Ralph Waldo Emerson, 1803 - 1882
A founder of Transcendentalism and of a uniquely American philosophy emphasizing optimism, individuality and mysticism, Ralf Waldo Emerson was one of the most influential writers of the nineteenth century. Reams have been written about this gentle man; and he, himself, wrote voraciously. Go to rwe.org to read more.
In classic Emerson form, The Rhodora is written in Iambic pentameter with AABBCDCD end rhymes. Also characteristic of his work, the poem explores the notion of a higher entity creating all things, large and small. Emerson also notes that beauty exists whether or not people observe or appreciate it. So, how does that sync with "beauty is in the eye of the beholder"?
Rhodora (Rhododendron canadense)
On being asked, whence is the flower.
In May, when sea-winds pierced our solitudes,
I found the fresh Rhodora in the woods,
Spreading its leafless blooms in a damp nook,
To please the desert and the sluggish brook.
The purple petals fallen in the pool
Made the black water with their beauty gay;
Here might the red-bird come his plumes to cool,
And court the flower that cheapens his array.
Rhodora! if the sages ask thee why
This charm is wasted on the earth and sky,
Tell them, dear, that, if eyes were made for seeing,
Then beauty is its own excuse for Being;
Why thou wert there, O rival of the rose!

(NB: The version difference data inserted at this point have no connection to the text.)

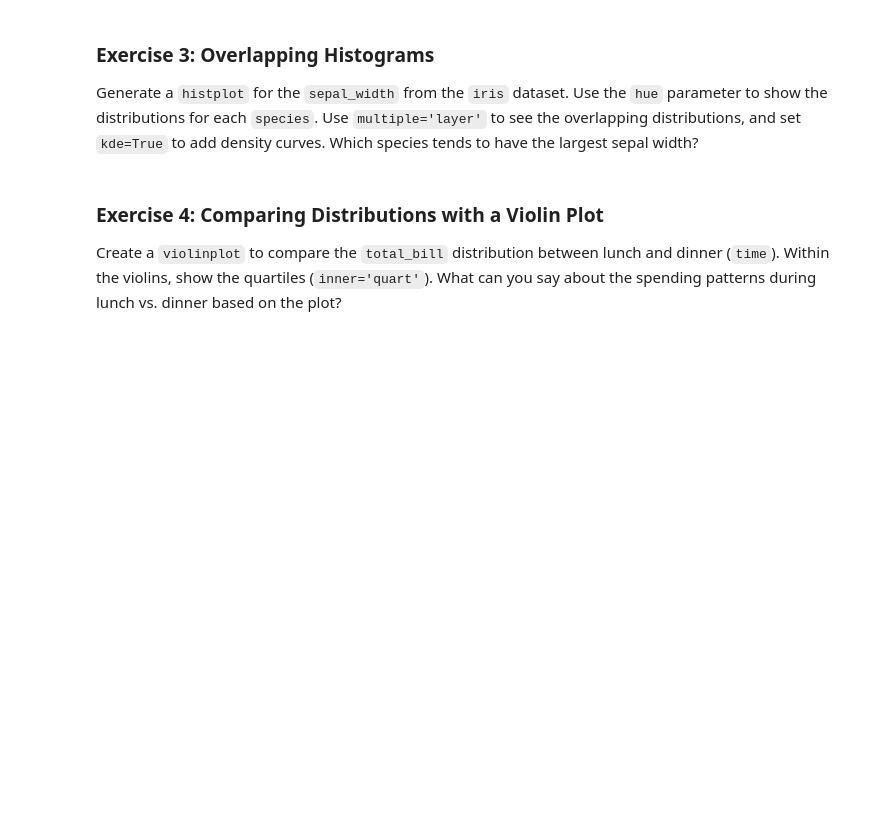
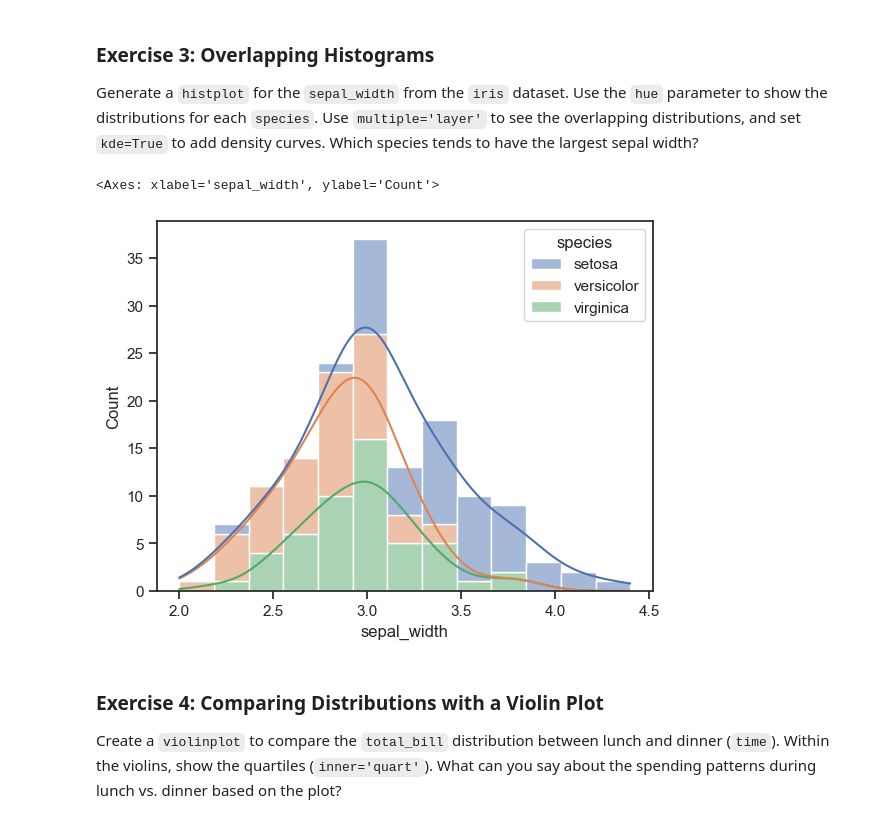
Before and after one commit to Shravanthi20/DataVisualisation, a Jupyter notebook: matplotlib_project/lab6/Seaborn.ipynb, the cells around one changed output. Saved outputs shown, nothing was run; the diff lists cells and outputs as text; code cells hidden in the pictures; blank space fills up the shorter version.

```diff
--- a/matplotlib_project/lab6/Seaborn.ipynb
+++ b/matplotlib_project/lab6/Seaborn.ipynb
@@ -301,6 +405,10 @@ Create a `catplot` of `kind='box'` to show the distribution of `tip` for each `d
 Generate a `histplot` for the `sepal_width` from the `iris` dataset. Use the `hue` parameter to show the distributions for each `species`. Use `multiple='layer'` to see the overlapping distributions, and set `kde=True` to add density curves. Which species tends to have the largest sepal width?
 # %%
 # Your code for Exercise 3 here
+sns.histplot(data=iris,x='sepal_width',hue='species',multiple='stack',kde=True)
+# %% [output]
+<Axes: xlabel='sepal_width', ylabel='Count'>
+[figure, added]
 # %% [markdown]
 ### Exercise 4: Comparing Distributions with a Violin Plot
 
```
Also changed, not shown: parts of 10 cells of this notebook, 31 other files.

I never thought to ask; I never knew;
But in my simple ignorance suppose
The self-same power that brought me there, brought you.